Creating strong financial institutions—
Collective actions of Developed countries and International financial institutions to—
Leverage private capital
Build policy incentives for directing private finance to developing countries
Create an investment-conducive environment
Develop capacity building mechanism and knowledge sharing programs,
Establish development and education strategies
Provide incentive-based governance mechanisms to attract investors
Developing green energy projects—
Government should realize that the transition to a green pathway is becoming financially viable and there is a need to provide frameworks for green growth that can lower policy uncertainties—by fostering a favourable policy environment for investors.
Solving Technical challenges—
In integrating intermittent power generation via solar and wind, with conventional grids
Grid-balancing needs to get smarter
Requirement of smart solutions for net metering i.e., adjusting power bills to reflect RE generated and be put on the grid by the consumer
Bridging the Skill Gap—
High-quality and accessible certification programmes—reducing the need for and costs of on-site training
Under Skill India, renewable energy training clusters could be located near ongoing solar energy projects. At least one prominent solar training institute could be established in each region projected to be a hub for major solar activity (e.g., Gujarat, Rajasthan, and Karnataka).
Introduction of mobile training courses, where trainers move from one location to another, would add value
The most challenging skills to find—basic construction and commissioning skills, including electricians and PV installation technicians for which training programmes focused on fundamental construction, commissioning and operations skills should be expanded across the country.
The International Solar Alliance can establish certified training programmes and help to build common curricula in close consultation with the private sector, and make the workforce qualified for deployment within India and outside
Connecting the Dots

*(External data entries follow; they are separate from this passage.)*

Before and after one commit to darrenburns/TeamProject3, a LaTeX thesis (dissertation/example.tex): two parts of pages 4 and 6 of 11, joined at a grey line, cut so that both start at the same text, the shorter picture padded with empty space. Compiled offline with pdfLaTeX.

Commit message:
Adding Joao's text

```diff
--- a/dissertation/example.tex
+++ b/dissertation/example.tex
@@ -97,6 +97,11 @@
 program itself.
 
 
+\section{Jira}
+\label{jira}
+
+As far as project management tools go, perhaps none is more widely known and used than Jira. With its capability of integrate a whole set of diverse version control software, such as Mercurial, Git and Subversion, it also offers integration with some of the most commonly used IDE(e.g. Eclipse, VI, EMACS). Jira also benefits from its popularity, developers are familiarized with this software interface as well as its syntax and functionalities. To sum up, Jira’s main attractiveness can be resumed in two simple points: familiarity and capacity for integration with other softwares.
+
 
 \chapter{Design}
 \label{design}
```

Write a short note on ‘mezzanine finance’ and its future in India.
Are investment conditions for renewable energy in India appealing enough? Suggest the way ahead.